> DIRECTIONS
Pick out the lines below that contain the string "leaders" and copy them all.

# # #

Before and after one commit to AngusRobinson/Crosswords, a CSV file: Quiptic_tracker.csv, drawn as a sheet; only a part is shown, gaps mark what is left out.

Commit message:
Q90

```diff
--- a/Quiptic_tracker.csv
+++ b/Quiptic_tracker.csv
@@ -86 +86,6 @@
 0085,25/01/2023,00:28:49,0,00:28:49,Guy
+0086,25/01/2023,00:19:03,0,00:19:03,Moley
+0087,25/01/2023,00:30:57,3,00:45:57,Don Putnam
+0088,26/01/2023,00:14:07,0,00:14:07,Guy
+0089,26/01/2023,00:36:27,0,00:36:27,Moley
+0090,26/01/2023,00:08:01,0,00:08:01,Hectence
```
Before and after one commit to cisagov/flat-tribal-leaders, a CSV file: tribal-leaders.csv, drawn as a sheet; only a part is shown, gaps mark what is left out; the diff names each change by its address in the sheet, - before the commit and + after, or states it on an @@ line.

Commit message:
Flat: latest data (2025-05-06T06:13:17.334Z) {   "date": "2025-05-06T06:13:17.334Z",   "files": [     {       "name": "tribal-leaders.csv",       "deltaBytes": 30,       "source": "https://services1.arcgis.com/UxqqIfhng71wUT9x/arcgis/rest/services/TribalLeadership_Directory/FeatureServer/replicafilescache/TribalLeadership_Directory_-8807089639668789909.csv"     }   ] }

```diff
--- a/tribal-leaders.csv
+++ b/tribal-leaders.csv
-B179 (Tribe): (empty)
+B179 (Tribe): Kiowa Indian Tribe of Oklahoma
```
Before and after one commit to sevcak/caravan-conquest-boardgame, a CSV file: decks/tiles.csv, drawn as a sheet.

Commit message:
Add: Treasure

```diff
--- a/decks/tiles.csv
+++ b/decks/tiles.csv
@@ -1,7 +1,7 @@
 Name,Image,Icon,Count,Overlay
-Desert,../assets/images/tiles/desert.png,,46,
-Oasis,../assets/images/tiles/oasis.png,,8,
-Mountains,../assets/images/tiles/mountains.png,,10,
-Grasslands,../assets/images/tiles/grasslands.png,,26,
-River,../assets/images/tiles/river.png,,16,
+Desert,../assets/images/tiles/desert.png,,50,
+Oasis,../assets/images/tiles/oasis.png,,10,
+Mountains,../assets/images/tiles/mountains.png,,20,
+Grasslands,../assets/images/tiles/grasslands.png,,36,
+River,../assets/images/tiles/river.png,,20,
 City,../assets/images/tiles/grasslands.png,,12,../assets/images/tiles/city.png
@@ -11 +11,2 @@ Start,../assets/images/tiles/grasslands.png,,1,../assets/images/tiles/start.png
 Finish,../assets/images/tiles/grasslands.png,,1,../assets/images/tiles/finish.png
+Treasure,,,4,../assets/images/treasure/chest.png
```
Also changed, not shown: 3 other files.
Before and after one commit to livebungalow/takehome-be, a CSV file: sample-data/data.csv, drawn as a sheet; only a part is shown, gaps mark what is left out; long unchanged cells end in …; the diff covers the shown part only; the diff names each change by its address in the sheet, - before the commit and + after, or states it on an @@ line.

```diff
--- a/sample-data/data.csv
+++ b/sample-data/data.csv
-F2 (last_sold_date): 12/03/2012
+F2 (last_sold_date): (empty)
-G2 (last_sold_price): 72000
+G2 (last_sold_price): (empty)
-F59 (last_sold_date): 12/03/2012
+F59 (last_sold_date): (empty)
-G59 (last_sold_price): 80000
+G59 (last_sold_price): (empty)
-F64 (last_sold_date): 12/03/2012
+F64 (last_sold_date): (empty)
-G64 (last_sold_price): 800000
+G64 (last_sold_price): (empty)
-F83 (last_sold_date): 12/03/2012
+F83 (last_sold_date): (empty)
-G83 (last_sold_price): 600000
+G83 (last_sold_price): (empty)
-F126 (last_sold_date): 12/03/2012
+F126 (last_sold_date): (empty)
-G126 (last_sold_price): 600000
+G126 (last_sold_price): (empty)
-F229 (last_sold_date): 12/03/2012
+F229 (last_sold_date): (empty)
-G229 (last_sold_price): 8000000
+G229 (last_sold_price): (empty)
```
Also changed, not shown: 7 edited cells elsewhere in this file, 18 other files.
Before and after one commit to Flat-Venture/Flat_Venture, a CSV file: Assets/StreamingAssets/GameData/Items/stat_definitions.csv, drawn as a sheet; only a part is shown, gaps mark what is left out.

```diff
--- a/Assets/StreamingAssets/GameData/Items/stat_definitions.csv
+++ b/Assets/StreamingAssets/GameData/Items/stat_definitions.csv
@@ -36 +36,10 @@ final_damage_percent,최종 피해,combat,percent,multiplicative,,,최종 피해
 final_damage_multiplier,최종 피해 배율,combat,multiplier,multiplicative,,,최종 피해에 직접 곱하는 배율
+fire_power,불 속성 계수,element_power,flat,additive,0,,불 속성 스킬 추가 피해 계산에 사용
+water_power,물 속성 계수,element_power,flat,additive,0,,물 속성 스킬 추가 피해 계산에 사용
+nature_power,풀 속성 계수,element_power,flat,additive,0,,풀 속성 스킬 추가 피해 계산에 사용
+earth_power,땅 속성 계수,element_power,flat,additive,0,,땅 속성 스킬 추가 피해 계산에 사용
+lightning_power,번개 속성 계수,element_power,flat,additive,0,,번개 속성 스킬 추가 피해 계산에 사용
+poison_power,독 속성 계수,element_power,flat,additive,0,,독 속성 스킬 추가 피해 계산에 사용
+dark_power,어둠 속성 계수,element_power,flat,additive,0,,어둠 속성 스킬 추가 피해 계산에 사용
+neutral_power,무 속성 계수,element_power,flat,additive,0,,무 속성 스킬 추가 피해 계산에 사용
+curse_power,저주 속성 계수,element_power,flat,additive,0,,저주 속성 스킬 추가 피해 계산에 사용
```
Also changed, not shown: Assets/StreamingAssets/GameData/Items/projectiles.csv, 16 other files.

# # #

> ANSWER TO THE EXERCISE
Before and after one commit to cisagov/flat-tribal-leaders, a CSV file: tribal-leaders.csv, drawn as a sheet; only a part is shown, gaps mark what is left out; the diff names each change by its address in the sheet, - before the commit and + after, or states it on an @@ line.
Flat: latest data (2025-05-06T06:13:17.334Z) {   "date": "2025-05-06T06:13:17.334Z",   "files": [     {       "name": "tribal-leaders.csv",       "deltaBytes": 30,       "source": "https://services1.arcgis.com/UxqqIfhng71wUT9x/arcgis/rest/services/TribalLeadership_Directory/FeatureServer/replicafilescache/TribalLeadership_Directory_-8807089639668789909.csv"     }   ] }
--- a/tribal-leaders.csv
+++ b/tribal-leaders.csv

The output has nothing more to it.